● Items from a dataset
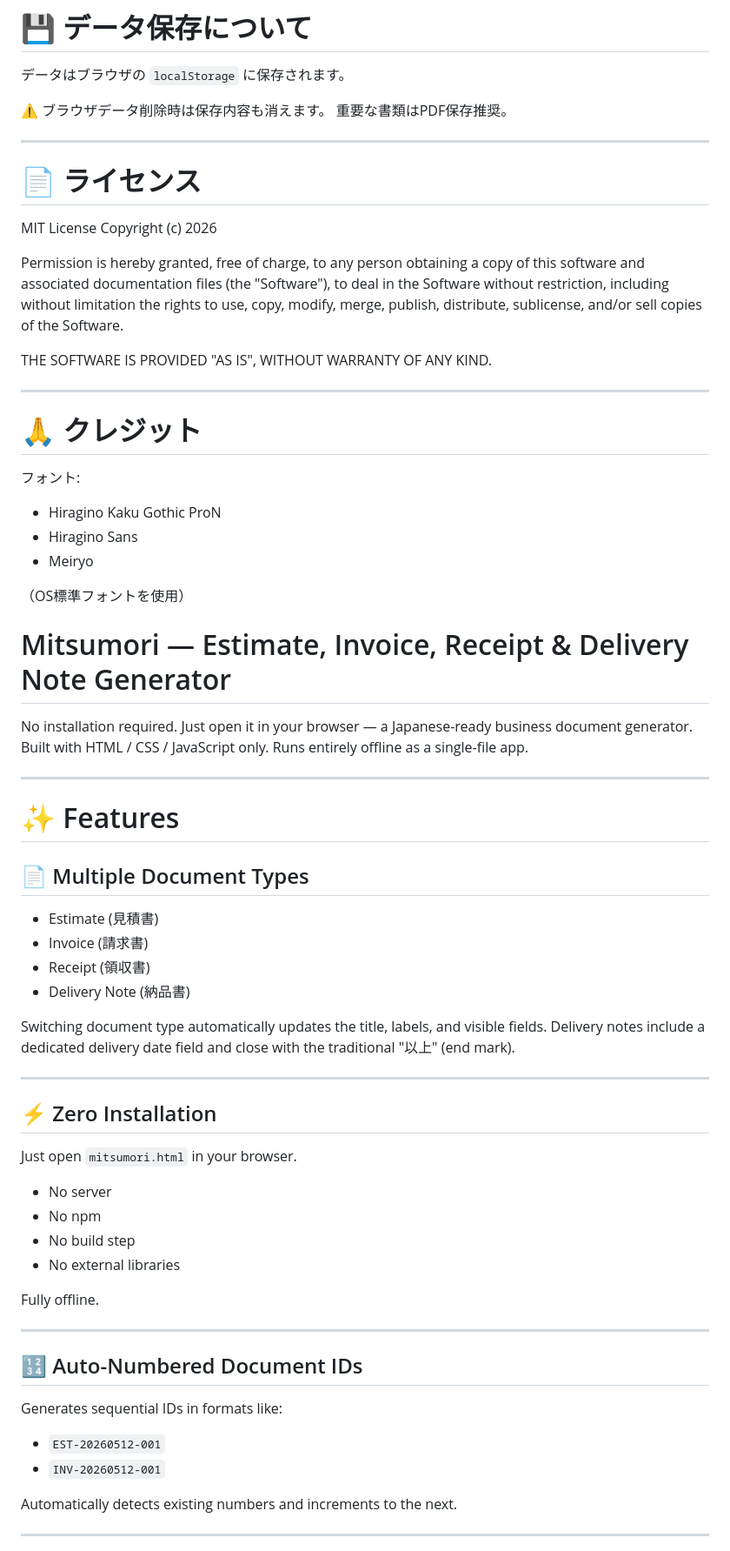
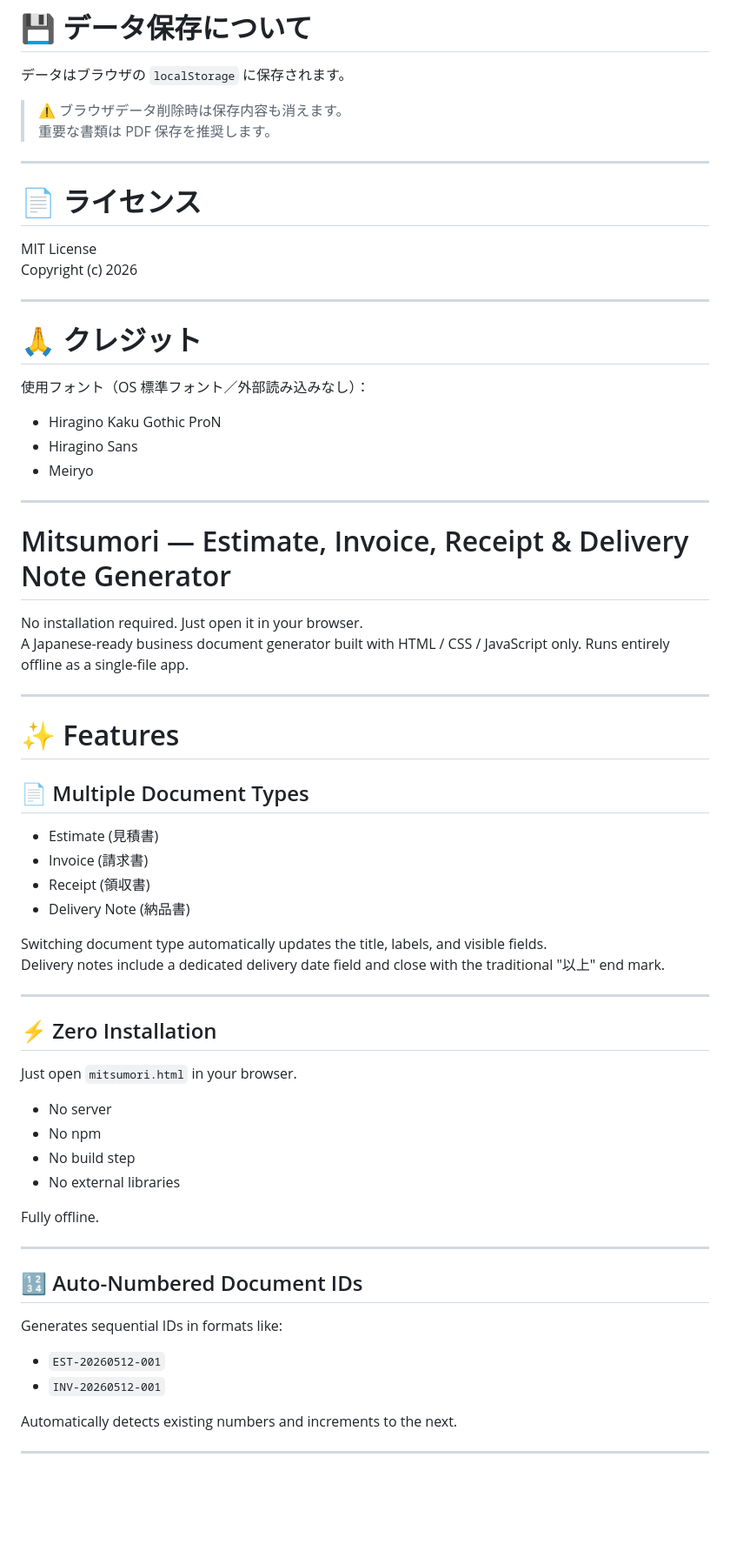
Before and after one commit to chi-papa/miitsumori, a Markdown page: README.md, the part around one of its changes. Shown at 87% size. Drawn GitHub-style; blank space fills up the shorter version.

```diff
--- a/README.md
+++ b/README.md
@@ -139,8 +160,8 @@ README.md
 
 データはブラウザの `localStorage` に保存されます。
 
-⚠️ ブラウザデータ削除時は保存内容も消えます。
-重要な書類はPDF保存推奨。
+> ⚠️ ブラウザデータ削除時は保存内容も消えます。
+> 重要な書類は PDF 保存を推奨します。
 
 ---
 
@@ -149,32 +170,22 @@ README.md
 MIT License
 Copyright (c) 2026
 
-Permission is hereby granted, free of charge, to any person obtaining a copy
-of this software and associated documentation files (the "Software"), to deal
-in the Software without restriction, including without limitation the rights
-to use, copy, modify, merge, publish, distribute, sublicense, and/or sell
-copies of the Software.
-
-THE SOFTWARE IS PROVIDED "AS IS", WITHOUT WARRANTY OF ANY KIND.
-
 ---
 
 # 🙏 クレジット
 
-フォント:
+使用フォント（OS 標準フォント／外部読み込みなし）：
 
-* Hiragino Kaku Gothic ProN
-* Hiragino Sans
-* Meiryo
+- Hiragino Kaku Gothic ProN
+- Hiragino Sans
+- Meiryo
 
-（OS標準フォントを使用）
-
+---
 
 # Mitsumori — Estimate, Invoice, Receipt & Delivery Note Generator
 
-No installation required.
-Just open it in your browser — a Japanese-ready business document generator.
-Built with HTML / CSS / JavaScript only. Runs entirely offline as a single-file app.
+No installation required. Just open it in your browser.
+A Japanese-ready business document generator built with HTML / CSS / JavaScript only. Runs entirely offline as a single-file app.
 
 ---
 
@@ -182,13 +193,13 @@ Built with HTML / CSS / JavaScript only. Runs entirely offline as a single-file
 
 ## 📄 Multiple Document Types
 
-* Estimate (見積書)
-* Invoice (請求書)
-* Receipt (領収書)
-* Delivery Note (納品書)
+- Estimate (見積書)
+- Invoice (請求書)
+- Receipt (領収書)
+- Delivery Note (納品書)
 
 Switching document type automatically updates the title, labels, and visible fields.
-Delivery notes include a dedicated delivery date field and close with the traditional "以上" (end mark).
+Delivery notes include a dedicated delivery date field and close with the traditional "以上" end mark.
 
 ---
 
@@ -196,10 +207,10 @@ Delivery notes include a dedicated delivery date field and close with the tradit
 
 Just open `mitsumori.html` in your browser.
 
-* No server
-* No npm
-* No build step
-* No external libraries
+- No server
+- No npm
+- No build step
+- No external libraries
 
 Fully offline.
 
@@ -209,8 +220,8 @@ Fully offline.
 
 Generates sequential IDs in formats like:
 
-* `EST-20260512-001`
-* `INV-20260512-001`
+- `EST-20260512-001`
+- `INV-20260512-001`
 
 Automatically detects existing numbers and increments to the next.
 
```
Also changed, not shown: other parts of README.md (+120 -88 lines).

● Exercise aim
Verbatim output of every entry above is required, though pictures are to be left out.

● Your solution
Before and after one commit to chi-papa/miitsumori, a Markdown page: README.md, the part around one of its changes. Shown at 87% size. Drawn GitHub-style; blank space fills up the shorter version.

```diff
--- a/README.md
+++ b/README.md
@@ -139,8 +160,8 @@ README.md
 
 データはブラウザの `localStorage` に保存されます。
 
-⚠️ ブラウザデータ削除時は保存内容も消えます。
-重要な書類はPDF保存推奨。
+> ⚠️ ブラウザデータ削除時は保存内容も消えます。
+> 重要な書類は PDF 保存を推奨します。
 
 ---
 
@@ -149,32 +170,22 @@ README.md
 MIT License
 Copyright (c) 2026
 
-Permission is hereby granted, free of charge, to any person obtaining a copy
-of this software and associated documentation files (the "Software"), to deal
-in the Software without restriction, including without limitation the rights
-to use, copy, modify, merge, publish, distribute, sublicense, and/or sell
-copies of the Software.
-
-THE SOFTWARE IS PROVIDED "AS IS", WITHOUT WARRANTY OF ANY KIND.
-
 ---
 
 # 🙏 クレジット
 
-フォント:
+使用フォント（OS 標準フォント／外部読み込みなし）：
 
-* Hiragino Kaku Gothic ProN
-* Hiragino Sans
-* Meiryo
+- Hiragino Kaku Gothic ProN
+- Hiragino Sans
+- Meiryo
 
-（OS標準フォントを使用）
-
+---
 
 # Mitsumori — Estimate, Invoice, Receipt & Delivery Note Generator
 
-No installation required.
-Just open it in your browser — a Japanese-ready business document generator.
-Built with HTML / CSS / JavaScript only. Runs entirely offline as a single-file app.
+No installation required. Just open it in your browser.
+A Japanese-ready business document generator built with HTML / CSS / JavaScript only. Runs entirely offline as a single-file app.
 
 ---
 
@@ -182,13 +193,13 @@ Built with HTML / CSS / JavaScript only. Runs entirely offline as a single-file
 
 ## 📄 Multiple Document Types
 
-* Estimate (見積書)
-* Invoice (請求書)
-* Receipt (領収書)
-* Delivery Note (納品書)
+- Estimate (見積書)
+- Invoice (請求書)
+- Receipt (領収書)
+- Delivery Note (納品書)
 
 Switching document type automatically updates the title, labels, and visible fields.
-Delivery notes include a dedicated delivery date field and close with the traditional "以上" (end mark).
+Delivery notes include a dedicated delivery date field and close with the traditional "以上" end mark.
 
 ---
 
@@ -196,10 +207,10 @@ Delivery notes include a dedicated delivery date field and close with the tradit
 
 Just open `mitsumori.html` in your browser.
 
-* No server
-* No npm
-* No build step
-* No external libraries
+- No server
+- No npm
+- No build step
+- No external libraries
 
 Fully offline.
 
@@ -209,8 +220,8 @@ Fully offline.
 
 Generates sequential IDs in formats like:
 
-* `EST-20260512-001`
-* `INV-20260512-001`
+- `EST-20260512-001`
+- `INV-20260512-001`
 
 Automatically detects existing numbers and increments to the next.
 
```
Also changed, not shown: other parts of README.md (+120 -88 lines).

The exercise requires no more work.